Fenberg, a bar owner himself, said the idea is to ensure restaurants and bars that have shut down and thus can’t benefit from the sales tax relief will still get some aid.
“My business, we’re closed,” he said of his Bread Bar in Clear Creek County. “We’re not even trying to be open right now because of the capacity restrictions. We would lose more money by opening. We’re basically just paying basic overhead. For a business like mine, I’d rather get a $5,000 check instead of $2,000 in sales tax retention because I’m not actually making any sales.”
The hope is that the tax relief, combined with the direct payments, can make a real difference.
It’s not clear exactly how much each business will be eligible to receive, as the details are still being worked out. But the plan is for the payments to be proportional to a business’ size. There will be some kind of cap on the payments, though it’s not clear how much.
“Restaurants have said since the start of the pandemic that what they need most is cash and capacity,” Riggs said. “Given that capacity is severely restricted statewide, that makes cash even more important – and every little bit helps.”
That said, Riggs says what’s really needed is “meaningful cash relief from the federal government.” She estimated that 25% of restaurants that are still operating could close within a month and 60% within three months.
“State and local governments are doing what they can, but only the federal government can provide a package large enough that will give our restaurants the best shot at making it to the other side of this crisis,” she said.
Fenberg said the policies passed during the special session won’t be the last word.

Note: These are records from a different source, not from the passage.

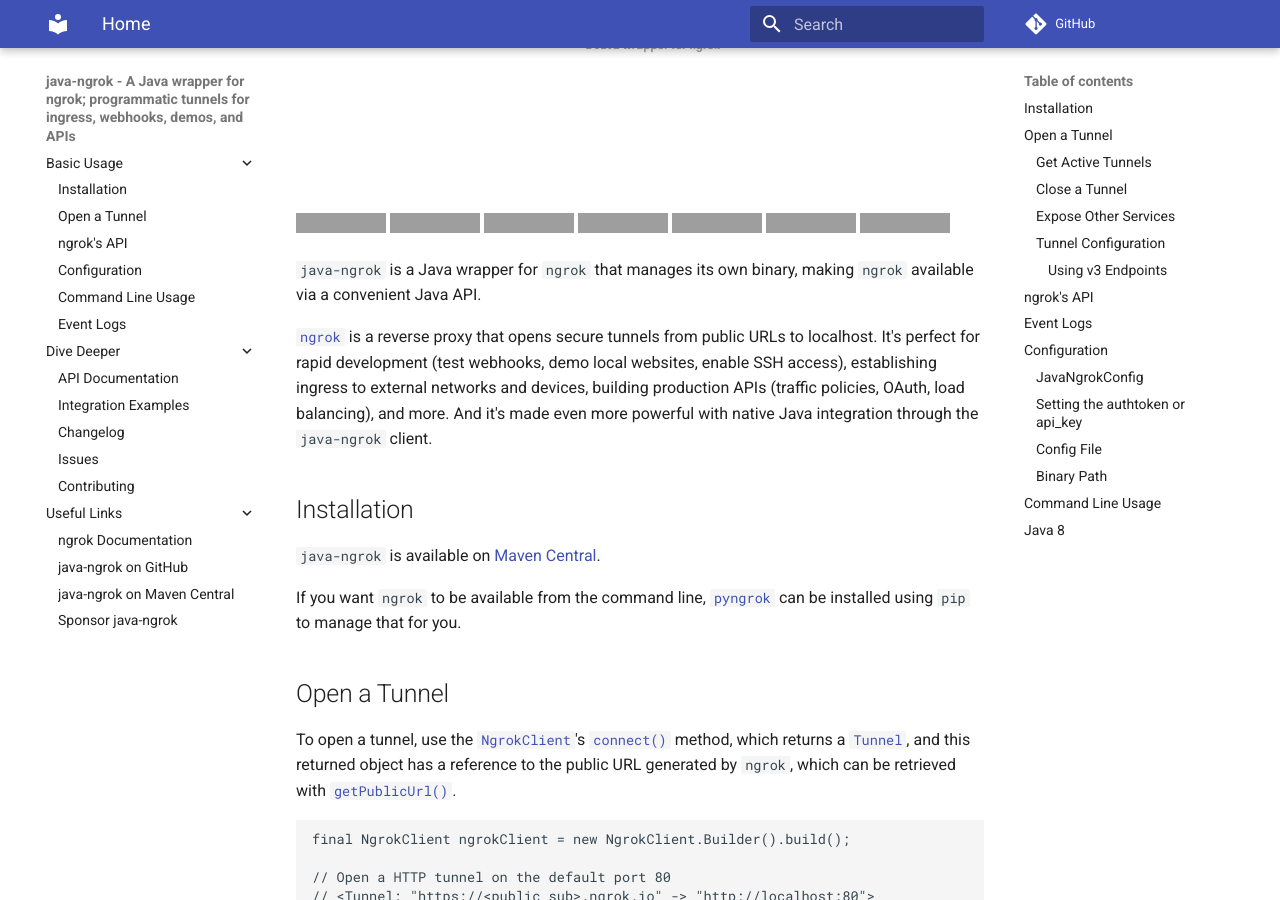
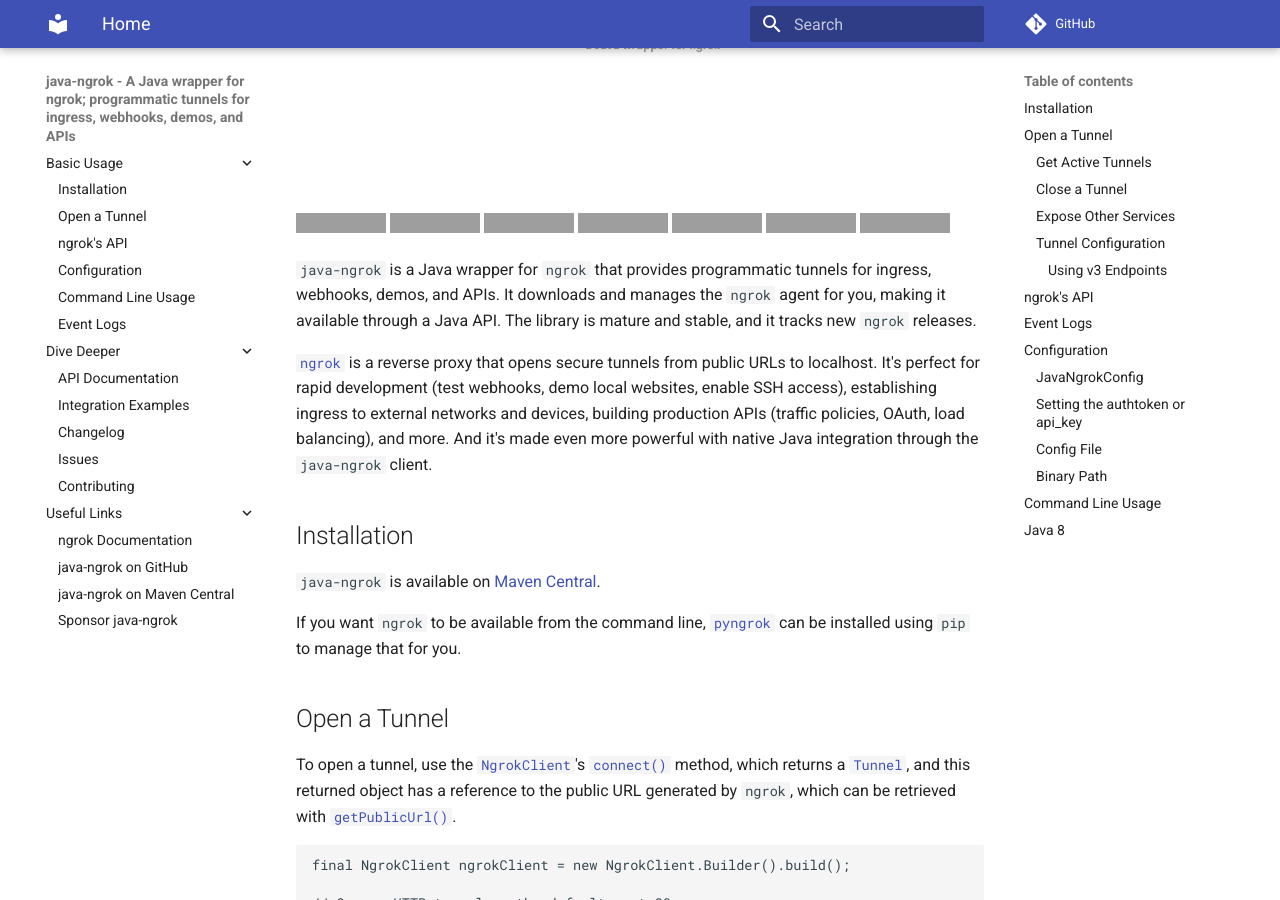
Before and after one commit to alexdlaird/java-ngrok, an MkDocs documentation site: the page built from docs/index.md, in a window 1280 px wide and 900 px high, scrolled down 334 px, cut to the strip 0-900 px from the top of the window. Built offline with MkDocs 1.6.1 and Material for MkDocs 9.7.7, drawn with Linux system fonts in a browser that asks for light colours; comment, search, counter and statistics services are not loaded; grey boxes are pictures that could not be loaded.

Commit message:
Clarify java-ngrok overview in docs
Highlight tunneling use cases, automatic agent management, library stability, and support for new ngrok releases in the README and documentation.

```diff
--- a/docs/index.md
+++ b/docs/index.md
@@ -8,12 +8,12 @@
 [![Docs](https://img.shields.io/badge/docs-passing-brightgreen)](https://alexdlaird.github.io/java-ngrok/)
 [![GitHub License](https://img.shields.io/github/license/alexdlaird/java-ngrok)](https://github.com/alexdlaird/java-ngrok/blob/main/LICENSE)
 
-`java-ngrok` is a Java wrapper for `ngrok` that manages its own binary, making `ngrok` available via a convenient Java
-API.
+`java-ngrok` is a Java wrapper for `ngrok` that provides programmatic tunnels for ingress, webhooks, demos, and APIs.
+It downloads and manages the `ngrok` agent for you, making it available through a Java API. The library is mature and
+stable, and it tracks new `ngrok` releases.
 
 [`ngrok`](https://ngrok.com) is a reverse proxy that opens secure tunnels from public URLs to localhost. It's perfect
-for rapid
-development (test webhooks, demo local websites, enable SSH access), establishing ingress to external
+for rapid development (test webhooks, demo local websites, enable SSH access), establishing ingress to external
 networks and devices, building production APIs (traffic policies, OAuth, load balancing), and more. And
 it's made even more powerful with native Java integration through the `java-ngrok` client.
 
```
Also changed, not shown: README.md (+4 -4 lines).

Lawmakers will continue working on legislation to aid restaurants, bars and other businesses when the General Assembly returns for its normal legislative term in January.
“We’re going to have more conversations,” Fenberg said, “but those will start Jan. 13.”